First the bad news. Judging by what is going on in financial markets, we are about to come perilously close to recession. Indeed, there might even be one by the end of the year or early 2023.
The chart below, from Bank of America’s monthly survey of global fund managers, shows a near majority are expecting a recession. Even those that do not agree have been reducing their exposure to shares and shifting into other assets, such as cash.
For those of us who consistently warned of the dangers of inflation and that central banks were being too slow to withdraw stimulus, this is no surprise. They are now moving into panic mode and Jerome Powell, chair of the US Federal Reserve, told the IMF meetings in Washington last week that defeating inflation was “absolutely necessary”.
A separate Bank of America chart shows a recession is the biggest source of worry for fund managers. But bizarrely, concern over the impact of the Ukraine conflict has receded dramatically. This makes no sense to me. In reality, they are two sides of the same coin.
In addition to inflation, there is a new thing to worry about: China. A resurgence of Covid cases has run into its supposed Zero Covid policy and weak vaccines, leading to a lockdown in Shanghai and, judging by media reports, Beijing will be next. This could mean yet further disruption to global supply chains.
Markets are social institutions and are subject to the same fads, humours and fashions as others. So it is always good to question when “everybody agrees” something in a poll or survey. In addition, my experience is that with some honourable exceptions, fund managers and bankers are not good at analysing politics, too ready to muddle up their own preferences with likely outcomes. This tendency has in fact got worse in recent years, because they inevitably rely on sources of metropolitan groupthink: market strategists, consultants, think tanks and the media. The rest of us can be just as guilty of this.
Which brings us to Ukraine. Judging by how events have transpired (Mariupol should supposedly have fallen weeks ago, for example) there is empirical reason to question the market’s current view that it is not important any more. Those with actual experience of these matters, including from the front line, take a different view.
The human impact of the conflict has been terrible. From an economic standpoint, the biggest reason to question the consensus is the potential impact on inflation. Put simply: a ceasefire in Ukraine would mean a rapid fall in oil, gas and food prices, bringing inflation down too; ergo fewer interest rate rises and either no recession or a modest one.

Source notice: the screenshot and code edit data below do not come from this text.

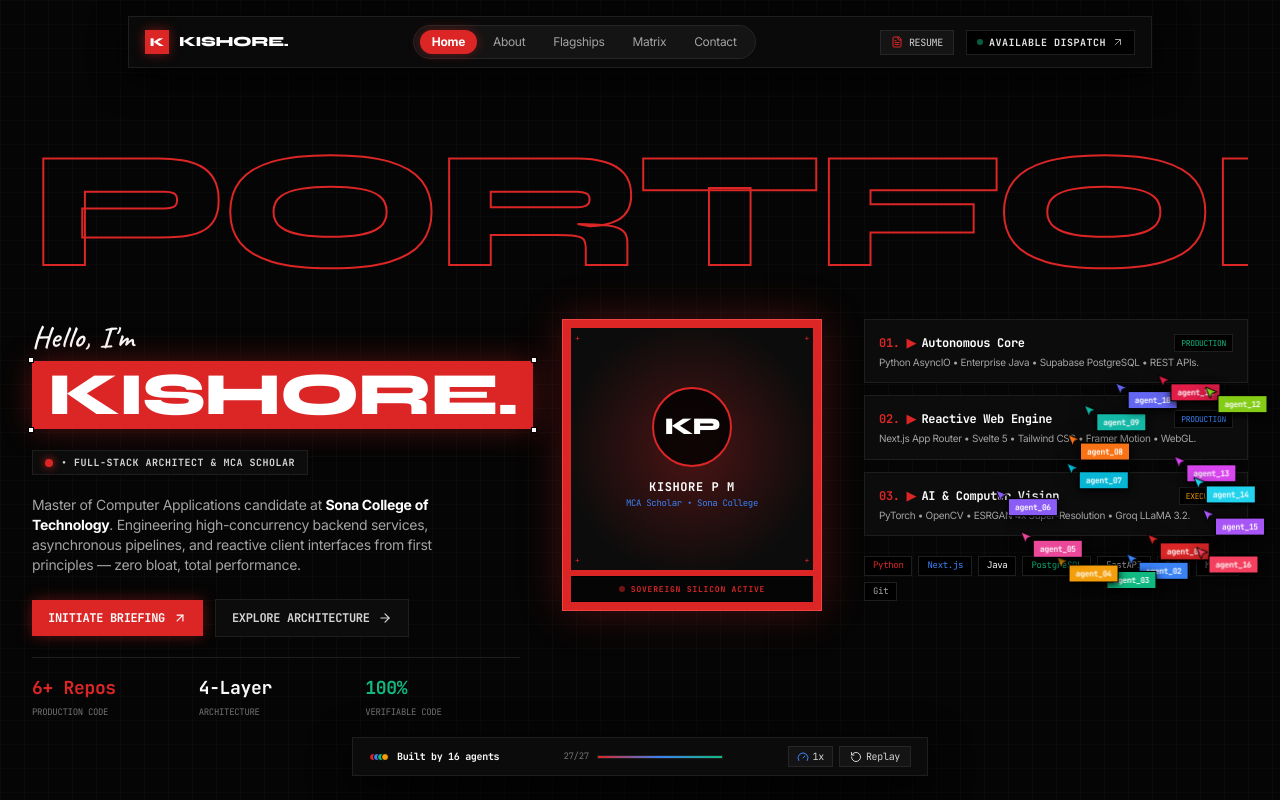
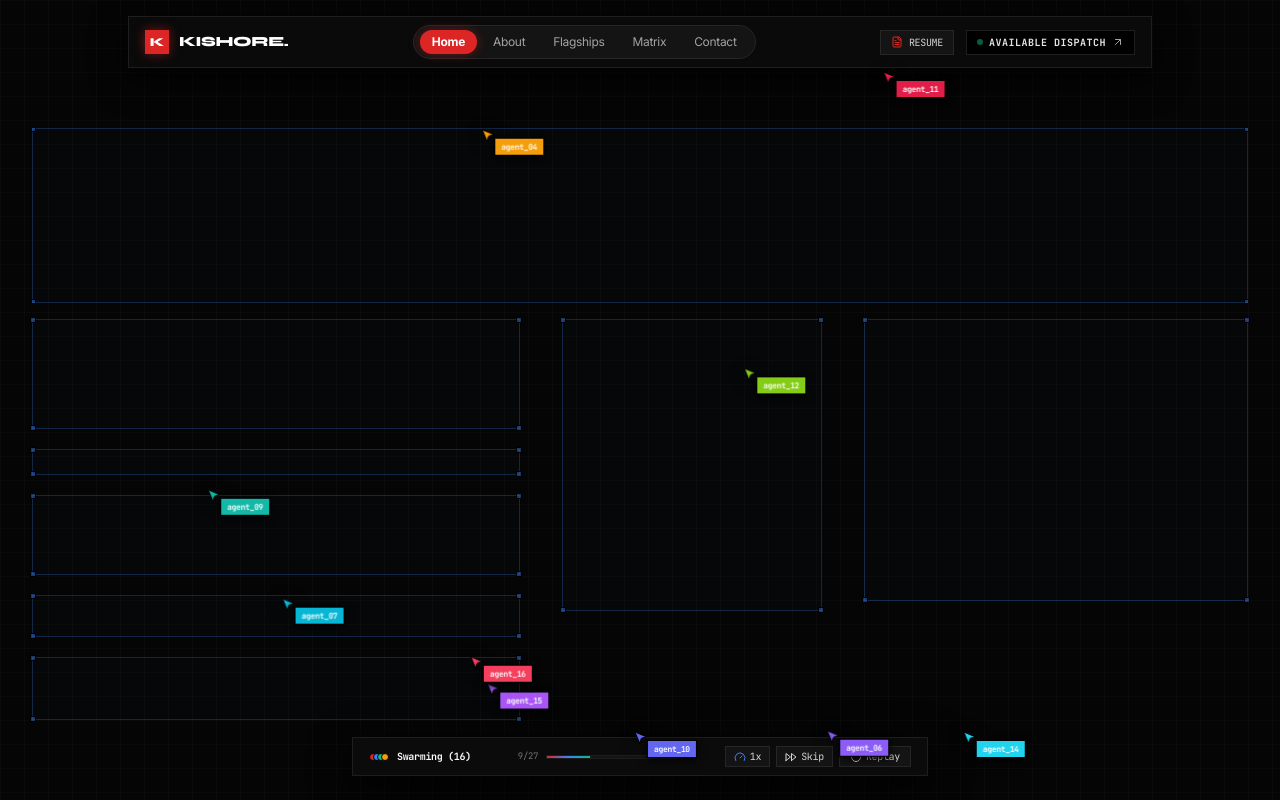
Before and after one commit to Kishore1700/portfolio, a Next.js app: page / in a window 1280 px wide. Shown: the top 800 px of the page. Built offline with nearby package versions, Linux system fonts and the light colour scheme.

Commit message:
feat(swarm-engine): Framer Motion spring physics cursors, sequential queue builder, and streaming text effect

```diff
--- a/package.json
+++ b/package.json
@@ -6,13 +6,13 @@
   "scripts": {
     "dev": "next dev",
     "build": "next build",
-    "start": "next start",
+    "start": "next start -p 3001",
     "lint": "next lint"
   },
   "dependencies": {
     "canvas-confetti": "^1.9.4",
     "clsx": "^2.1.1",
-    "framer-motion": "^12.4.7",
+    "framer-motion": "^11.18.2",
     "lucide-react": "^0.475.0",
     "lucide-svelte": "^0.475.0",
     "next": "^15.1.7",
--- a/src/components/BuilderTarget.tsx
+++ b/src/components/BuilderTarget.tsx
@@ -10,13 +10,14 @@ interface BuilderTargetProps {
   children: React.ReactNode;
 }
 
-export function BuilderTarget({ id, label = "LAYER_BUILDER", className = "", children }: BuilderTargetProps) {
-  const { registerElement, triggerBuild, isElementBuilt, isElementBuilding, speedMultiplier } = useSwarmBuilder();
+export function BuilderTarget({ id, label = "CAD // LAYER", className = "", children }: BuilderTargetProps) {
+  const { registerElement, requestBuild, isElementBuilt, isElementBuilding, isElementUnbuilt } = useSwarmBuilder();
   const ref = useRef<HTMLDivElement>(null);
   const [dimensions, setDimensions] = useState<{ width: number; height: number }>({ width: 0, height: 0 });
 
   const built = isElementBuilt(id);
   const building = isElementBuilding(id);
+  const unbuilt = isElementUnbuilt(id);
 
   useEffect(() => {
     registerElement(id);
@@ -32,45 +33,66 @@ export function BuilderTarget({ id, label = "LAYER_BUILDER", className = "", chi
           if (entry.isIntersecting) {
             const rect = entry.target.getBoundingClientRect();
             setDimensions({ width: Math.round(rect.width), height: Math.round(rect.height) });
-            triggerBuild(id, rect);
+            requestBuild(id, rect);
           }
         });
       },
-      { threshold: 0.15 }
+      { threshold: 0.1 }
     );
 
     observer.observe(el);
     return () => observer.disconnect();
-  }, [id, triggerBuild]);
+  }, [id, requestBuild]);
 
   return (
     <div ref={ref} id={id} className={`relative transition-all duration-300 ${className}`}>
-      {/* BUILDING PHASE: Figma Blue (#3B82F6) wireframe border, 4 corner squares (6x6px), and progress line */}
+
+      {/* UNBUILT STATE: Lightweight wireframe blueprint placeholder */}
+      {unbuilt && (
+        <div className="absolute inset-0 border border-[#3B82F6]/25 bg-[#3B82F6]/[0.02] z-20 pointer-events-none">
+          <div className="absolute -top-[3px] -left-[3px] w-[6px] h-[6px] bg-[#3B82F6]/40 border border-black"></div>
+          <div className="absolute -top-[3px] -right-[3px] w-[6px] h-[6px] bg-[#3B82F6]/40 border border-black"></div>
+          <div className="absolute -bottom-[3px] -left-[3px] w-[6px] h-[6px] bg-[#3B82F6]/40 border border-black"></div>
+          <div className="absolute -bottom-[3px] -right-[3px] w-[6px] h-[6px] bg-[#3B82F6]/40 border border-black"></div>
+        </div>
+      )}
+
+      {/* BUILDING PHASE: Figma Blue (#3B82F6) wireframe border, 4 corner 6x6px resize squares, streaming typing effect, and thin progress bar */}
       {building && (
-        <div className="absolute -inset-1 border border-[#3B82F6] bg-[#3B82F6]/[0.08] z-30 pointer-events-none animate-pulse">
+        <div className="absolute -inset-1 border border-[#3B82F6] bg-[#3B82F6]/[0.08] z-30 pointer-events-none shadow-[0_0_20px_rgba(59,130,246,0.35)]">
           {/* 4 Corner 6x6px Resize Squares */}
-          <div className="absolute -top-1 -left-1 w-1.5 h-1.5 bg-[#3B82F6] border border-black"></div>
-          <div className="absolute -top-1 -right-1 w-1.5 h-1.5 bg-[#3B82F6] border border-black"></div>
-          <div className="absolute -bottom-1 -left-1 w-1.5 h-1.5 bg-[#3B82F6] border border-black"></div>
-          <div className="absolute -bottom-1 -right-1 w-1.5 h-1.5 bg-[#3B82F6] border border-black"></div>
+          <div className="absolute -top-[3px] -left-[3px] w-[6px] h-[6px] bg-[#3B82F6] border border-black"></div>
+          <div className="absolute -top-[3px] -right-[3px] w-[6px] h-[6px] bg-[#3B82F6] border border-black"></div>
+          <div className="absolute -bottom-[3px] -left-[3px] w-[6px] h-[6px] bg-[#3B82F6] border border-black"></div>
+          <div className="absolute -bottom-[3px] -right-[3px] w-[6px] h-[6px] bg-[#3B82F6] border border-black"></div>
 
           {/* Dimension Tag */}
-          <div className="absolute -bottom-4 left-0 font-mono text-[9px] text-[#3B82F6] bg-black px-1.5 py-0.5 border border-[#3B82F6]/60 whitespace-nowrap shadow-md flex items-center gap-1">
+          <div className="absolute -bottom-5 left-0 font-mono text-[9px] text-[#3B82F6] bg-black px-1.5 py-0.5 border border-[#3B82F6]/70 whitespace-nowrap shadow-md flex items-center gap-1.5 select-none">
             <span>{label}</span>
             <span className="text-neutral-500">
-              ({dimensions.width || 120} × {dimensions.height || 40})
+              {dimensions.width || 120} &times; {dimensions.height || 36}
             </span>
           </div>
 
-          {/* Thin Progress Bar along bottom */}
+          {/* Simulated Streaming Text Effect & Typing Caret */}
+          <div className="absolute top-2 right-2 flex items-center gap-1 font-mono text-[9px] text-[#3B82F6] bg-black/90 px-1.5 py-0.5 border border-[#3B82F6]/50 animate-pulse">
+            <span>STREAMING_BYTES</span>
+            <span className="font-bold text-white">|</span>
+          </div>
+
+          {/* Thin Progress Bar along Bottom */}
           <div className="absolute bottom-0 left-0 h-[2px] bg-[#3B82F6] w-full animate-[progress_0.75s_linear]"></div>
         </div>
       )}
 
-      {/* Content Visibility */}
+      {/* BUILT PHASE: Snaps into final styled component */}
       <div
         className={`transition-all duration-300 ${
-          built ? "opacity-100 scale-100" : building ? "opacity-75 blur-[0.5px]" : "opacity-0 scale-[0.98] pointer-events-none"
+          built
+            ? "opacity-100 scale-100"
+            : building
+            ? "opacity-80 blur-[0.5px]"
+            : "opacity-0 scale-[0.99] pointer-events-none"
         }`}
       >
         {children}
--- a/src/components/SwarmOverlay.tsx
+++ b/src/components/SwarmOverlay.tsx
@@ -1,6 +1,7 @@
 "use client";
 
 import React from "react";
+import { motion } from "framer-motion";
 import { useSwarmBuilder } from "@/context/SwarmBuilderContext";
 
 export function SwarmOverlay() {
@@ -9,16 +10,20 @@ export function SwarmOverlay() {
   return (
     <div className="fixed inset-0 pointer-events-none z-[9990] overflow-hidden select-none">
       {agents.map((agent) => (
-        <div
+        <motion.div
           key={agent.id}
-          className="absolute will-change-transform transition-transform duration-75 ease-out"
-          style={{
-            transform: `translate3d(${agent.x}px, ${agent.y}px, 0)`,
+          className="absolute will-change-transform"
+          animate={{ x: agent.targetX, y: agent.targetY }}
+          transition={{
+            type: "spring",
+            damping: 24,
+            stiffness: 160,
+            mass: 0.5,
           }}
         >
           {/* Arrow Cursor SVG */}
           <svg
-            className="w-4 h-4 drop-shadow-[0_2px_8px_rgba(0,0,0,0.9)]"
+            className="w-4 h-4 drop-shadow-[0_2px_8px_rgba(0,0,0,0.95)]"
             viewBox="0 0 24 24"
             fill="none"
             xmlns="http://www.w3.org/2000/svg"
@@ -38,7 +43,7 @@ export function SwarmOverlay() {
           >
             {agent.name}
           </div>
-        </div>
+        </motion.div>
       ))}
     </div>
   );
--- a/src/context/SwarmBuilderContext.tsx
+++ b/src/context/SwarmBuilderContext.tsx
@@ -1,8 +1,8 @@
 "use client";
 
-import React, { createContext, useContext, useState, useEffect, useCallback, useMemo } from "react";
+import React, { createContext, useContext, useState, useEffect, useCallback, useMemo, useRef } from "react";
 
-export type BuildState = "UNBUILT" | "BUILDING" | "BUILT";
+export type BuildState = "UNBUILT" | "QUEUED" | "BUILDING" | "BUILT";
 
 export interface AgentCursor {
   id: string;
@@ -16,6 +16,11 @@ export interface AgentCursor {
   assignedTargetId?: string;
 }
 
+interface QueuedItem {
+  id: string;
+  rect: DOMRect;
+}
+
 interface SwarmBuilderContextType {
   states: Record<string, BuildState>;
   speedMultiplier: number;
@@ -24,16 +29,17 @@ interface SwarmBuilderContextType {
   isAllBuilt: boolean;
   agents: AgentCursor[];
   registerElement: (id: string) => void;
-  triggerBuild: (id: string, rect?: DOMRect) => void;
+  requestBuild: (id: string, rect?: DOMRect) => void;
   setSpeedMultiplier: (speed: number) => void;
   cycleSpeed: () => void;
   skipAll: () => void;
   replay: () => void;
   isElementBuilt: (id: string) => boolean;
   isElementBuilding: (id: string) => boolean;
+  isElementUnbuilt: (id: string) => boolean;
 }
 
-const INITIAL_AGENTS: Omit<AgentCursor, "x" | "y" | "targetX" | "targetY" | "isAssigned">[] = [
+const INITIAL_AGENTS: { id: string; name: string; color: string }[] = [
   { id: "agent_01", name: "agent_01", color: "#DC2626" },
   { id: "agent_02", name: "agent_02", color: "#3B82F6" },
   { id: "agent_03", name: "agent_03", color: "#10B981" },
@@ -57,13 +63,16 @@ const SwarmBuilderContext = createContext<SwarmBuilderContextType | undefined>(u
 export function SwarmBuilderProvider({ children }: { children: React.ReactNode }) {
   const [states, setStates] = useState<Record<string, BuildState>>({});
   const [speedMultiplier, setSpeedMultiplier] = useState<number>(1);
+  const queueRef = useRef<QueuedItem[]>([]);
+  const isProcessingQueue = useRef<boolean>(false);
+
   const [agents, setAgents] = useState<AgentCursor[]>(() =>
     INITIAL_AGENTS.map((a, i) => ({
       ...a,
-      x: 100 + (i * 50) % 800,
-      y: 100 + Math.floor(i / 4) * 80,
-      targetX: 100 + (i * 50) % 800,
-      targetY: 100 + Math.floor(i / 4) * 80,
+      x: 100 + (i * 60) % 900,
+      y: 100 + Math.floor(i / 4) * 90,
+      targetX: 100 + (i * 60) % 900,
+      targetY: 100 + Math.floor(i / 4) * 90,
       isAssigned: false,
     }))
   );
@@ -83,30 +92,40 @@ export function SwarmBuilderProvider({ children }: { children: React.ReactNode }
     });
   }, []);
 
-  const triggerBuild = useCallback(
-    (id: string, rect?: DOMRect) => {
-      setStates((prev) => {
-        if (prev[id] === "BUILDING" || prev[id] === "BUILT") return prev;
-        return { ...prev, [id]: "BUILDING" };
+  // Process queue sequentially with staggered concurrency (max 2 items building simultaneously)
+  const processQueue = useCallback(() => {
+    if (isProcessingQueue.current) return;
+    if (queueRef.current.length === 0) return;
+
+    isProcessingQueue.current = true;
+    const item = queueRef.current.shift();
+    if (!item) {
+      isProcessingQueue.current = false;
+      return;
+    }
+
+    const { id, rect } = item;
+
+    // Set element state to BUILDING
+    setStates((prev) => ({ ...prev, [id]: "BUILDING" }));
+
+    // Dispatch 2-4 nearby agent cursors to bounding box
+    setAgents((prev) => {
+      // Find 3 available agents
+      const unassignedIndices: number[] = [];
+      prev.forEach((a, idx) => {
+        if (!a.isAssigned) unassignedIndices.push(idx);
       });
+      const chosenIndices = (unassignedIndices.length >= 3 ? unassignedIndices : prev.map((_, i) => i)).slice(0, 3);
 
-      // Dispatch 2 to 4 cursors to the target element's bounding box
-      if (rect) {
-        setAgents((prevAgents) => {
-          const availableIndices = prevAgents
-            .map((a, idx) => ({ idx, isAssigned: a.isAssigned }))
-            .sort((a, b) => (a.isAssigned === b.isAssigned ? 0 : a.isAssigned ? 1 : -1))
-            .slice(0, 3)
-            .map((item) => item.idx);
-
-          return prevAgents.map((agent, idx) => {
-            if (availableIndices.includes(idx)) {
-              const offsetX = (Math.random() - 0.5) * (rect.width * 0.7);
-              const offsetY = (Math.random() - 0.5) * (rect.height * 0.7);
+      return prev.map((agent, idx) => {
+        if (chosenIndices.includes(idx)) {
+          const offsetX = (Math.random() - 0.5) * Math.min(rect.width * 0.8, 300);
+          const offsetY = (Math.random() - 0.5) * Math.min(rect.height * 0.8, 120);
           return {
             ...agent,
-                targetX: rect.left + rect.width / 2 + offsetX,
-                targetY: rect.top + rect.height / 2 + offsetY,
+            targetX: Math.max(20, rect.left + rect.width / 2 + offsetX),
+            targetY: Math.max(20, rect.top + rect.height / 2 + offsetY),
             isAssigned: true,
             assignedTargetId: id,
           };
@@ -114,21 +133,41 @@ export function SwarmBuilderProvider({ children }: { children: React.ReactNode }
         return agent;
       });
     });
-      }
 
-      // Building duration (600ms - 900ms adjusted by speedMultiplier)
-      const baseDuration = 750;
+    // Building duration (650ms adjusted by speedMultiplier)
+    const baseDuration = 650;
     const duration = baseDuration / speedMultiplier;
 
     setTimeout(() => {
+      // Mark BUILT
       setStates((prev) => ({ ...prev, [id]: "BUILT" }));
+
       // Release assigned agents
       setAgents((prev) =>
         prev.map((a) => (a.assignedTargetId === id ? { ...a, isAssigned: false, assignedTargetId: undefined } : a))
       );
+
+      isProcessingQueue.current = false;
+      // Stagger to next queued item
+      setTimeout(() => {
+        processQueue();
+      }, 50 / speedMultiplier);
     }, duration);
+  }, [speedMultiplier]);
+
+  const requestBuild = useCallback(
+    (id: string, rect?: DOMRect) => {
+      setStates((prev) => {
+        if (prev[id] === "BUILDING" || prev[id] === "BUILT" || prev[id] === "QUEUED") return prev;
+        return { ...prev, [id]: "QUEUED" };
+      });
+
+      if (rect) {
+        queueRef.current.push({ id, rect });
+        processQueue();
+      }
     },
-    [speedMultiplier]
+    [processQueue]
   );
 
   const cycleSpeed = useCallback(() => {
@@ -140,6 +179,8 @@ export function SwarmBuilderProvider({ children }: { children: React.ReactNode }
   }, []);
 
   const skipAll = useCallback(() => {
+    queueRef.current = [];
+    isProcessingQueue.current = false;
     setStates((prev) => {
       const next: Record<string, BuildState> = {};
       Object.keys(prev).forEach((k) => {
@@ -151,6 +192,8 @@ export function SwarmBuilderProvider({ children }: { children: React.ReactNode }
   }, []);
 
   const replay = useCallback(() => {
+    queueRef.current = [];
+    isProcessingQueue.current = false;
     if (typeof window !== "undefined") {
       window.scrollTo({ top: 0, behavior: "smooth" });
     }
@@ -164,10 +207,10 @@ export function SwarmBuilderProvider({ children }: { children: React.ReactNode }
     setAgents((prev) =>
       prev.map((a, i) => ({
         ...a,
-        x: 100 + (i * 50) % 800,
-        y: 100 + Math.floor(i / 4) * 80,
-        targetX: 100 + (i * 50) % 800,
-        targetY: 100 + Math.floor(i / 4) * 80,
+        x: 100 + (i * 60) % 900,
+        y: 100 + Math.floor(i / 4) * 90,
+        targetX: 100 + (i * 60) % 900,
+        targetY: 100 + Math.floor(i / 4) * 90,
         isAssigned: false,
         assignedTargetId: undefined,
       }))
@@ -176,8 +219,9 @@ export function SwarmBuilderProvider({ children }: { children: React.ReactNode }
 
   const isElementBuilt = useCallback((id: string) => states[id] === "BUILT", [states]);
   const isElementBuilding = useCallback((id: string) => states[id] === "BUILDING", [states]);
+  const isElementUnbuilt = useCallback((id: string) => states[id] === "UNBUILT" || states[id] === "QUEUED", [states]);
 
-  // Swarm idle roving and footer orbit loop
+  // Idle roaming & footer circle orbit
   useEffect(() => {
     let animId: number;
     let angle = 0;
@@ -190,48 +234,34 @@ export function SwarmBuilderProvider({ children }: { children: React.ReactNode }
       setAgents((prev) =>
         prev.map((agent, i) => {
           if (agent.isAssigned) {
-            // Spring towards target
-            const dx = agent.targetX - agent.x;
-            const dy = agent.targetY - agent.y;
+            // Target is assigned, position is driven by Framer Motion or spring physics
+            return agent;
+          }
+
+          if (isAllBuilt) {
+            // Idle Orbit on right side of footer
+            const centerX = w - 180;
+            const centerY = h * 0.55;
+            const radius = 55 + (i % 6) * 16;
+            const a = angle + (i * (Math.PI * 2 / 16));
             return {
               ...agent,
-              x: agent.x + dx * 0.14 * speedMultiplier,
-              y: agent.y + dy * 0.14 * speedMultiplier,
+              targetX: centerX + Math.cos(a) * radius,
+              targetY: centerY + Math.sin(a) * radius,
             };
           }
 
-          if (isAllBuilt) {
-            // Idle Orbit on right side of screen / footer
-            const centerX = w - 160;
-            const centerY = h * 0.6;
-            const radius = 60 + (i % 6) * 14;
-            const a = angle + (i * (Math.PI * 2 / 16));
-            const targetX = centerX + Math.cos(a) * radius;
-            const targetY = centerY + Math.sin(a) * radius;
+          // Random roaming
+          const dist = Math.hypot(agent.targetX - agent.x, agent.targetY - agent.y);
+          if (dist < 30 || Math.random() < 0.007) {
             return {
               ...agent,
-              x: agent.x + (targetX - agent.x) * 0.08,
-              y: agent.y + (targetY - agent.y) * 0.08,
+              targetX: Math.max(40, Math.min(w - 70, Math.random() * w)),
+              targetY: Math.max(70, Math.min(h - 70, Math.random() * h)),
             };
           }
 
-          // Random autonomous roving
-          const dist = Math.hypot(agent.targetX - agent.x, agent.targetY - agent.y);
-          if (dist < 30 || Math.random() < 0.008) {
-            const nextX = Math.max(50, Math.min(w - 70, Math.random() * w));
-            const nextY = Math.max(70, Math.min(h - 70, Math.random() * h));
-            return {
-              ...agent,
-              targetX: nextX,
-              targetY: nextY,
-            };
-          }
-
-          return {
-            ...agent,
-            x: agent.x + (agent.targetX - agent.x) * 0.04 * speedMultiplier,
-            y: agent.y + (agent.targetY - agent.y) * 0.04 * speedMultiplier,
-          };
+          return agent;
         })
       );
 
@@ -252,13 +282,14 @@ export function SwarmBuilderProvider({ children }: { children: React.ReactNode }
         isAllBuilt,
         agents,
         registerElement,
-        triggerBuild,
+        requestBuild,
         setSpeedMultiplier,
         cycleSpeed,
         skipAll,
         replay,
         isElementBuilt,
         isElementBuilding,
+        isElementUnbuilt,
       }}
     >
       {children}
```
Also changed, not shown: 1 other file (tests, documents, lock files or other folders). Lines whose indentation alone changed are shown as unchanged.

It is no coincidence that simultaneous to Powell telling the IMF Spring Conference in Washington that bringing down inflation is “absolutely necessary”, the US Defence Secretary Lloyd Austin articulated America’s war aims after meeting President Zelensky: “We believe that we can win, they can win if they have the right equipment, the right support,” he said. “We want to see Russia weakened to the degree that it can’t do the kinds of things that it has done in invading Ukraine.” (My underlining).
At the same time, we learnt that a major Russian logistics hub and fuel depot at Bryansk, on the Ukrainian border, burst into flames following an apparent missile strike. Funny that.
The reality is, of course, that Powell and Austin are actually singing from the same strategic hymn sheet. The West, led by the US, is seeking, if not exactly the defeat of Russia, then its humiliation and degradation, partly because it is in its economic interest to do so. A rampant Russia = high inflation, and vice versa.
Which leads us to a secondary front in the war, in the Black Sea.
The reason Russia is determined to consolidate its hold over Crimea and to obtain a land corridor to it is that Sevastopol is its only large and reliable ice-free port. For a commodity exporting nation, sea access is absolutely vital. So is it for the customers – the West, Africa and Asia – which rely on the free passage of its shipping to import Russian and Ukrainian commodities.
So when Turkey shuts the Bosphorus to Russian warships (as it did last week) and René Kofod-Olsen, chief executive of V.Group, the world’s largest shipping manager, calls for Nato to escort merchant shipping in the Black Sea, we should take notice.
This is not just about stopping the Russian navy from making amphibious landings, it is about re-opening the Black Sea to merchant shipping and denying control to Vladimir Putin. It is about re-opening or making safe the ports of Ukraine, the Caucasus and the Eastern Mediterranean for the big commodity traders. Energy groups like Exxon, Shell and BP and commodity traders like Vitol, Cargill and Louis Dreyfus.
Kofod-Olsen said: “We should demand that our seafaring and marine traffic is being protected in international waters. I’m sure Nato and others have a role to play in the protection of the commercial fleet.” We should be very surprised if this is not in fact already happening. And just as in the land war, much of it may be imperceptible, this time by submarines, deep water drones, and Ukrainian raiding parties.
So I am sticking to my view: inflation is a threat, Ukraine has made it worse, but the stakes are so high we should hope and expect that Western institutions prevail in the end, whatever mistakes they make along the way.
George Trefgarne is CEO and founder of Boscobel, an independent strategic communications firm providing clients with bespoke financial PR & public affairs advice.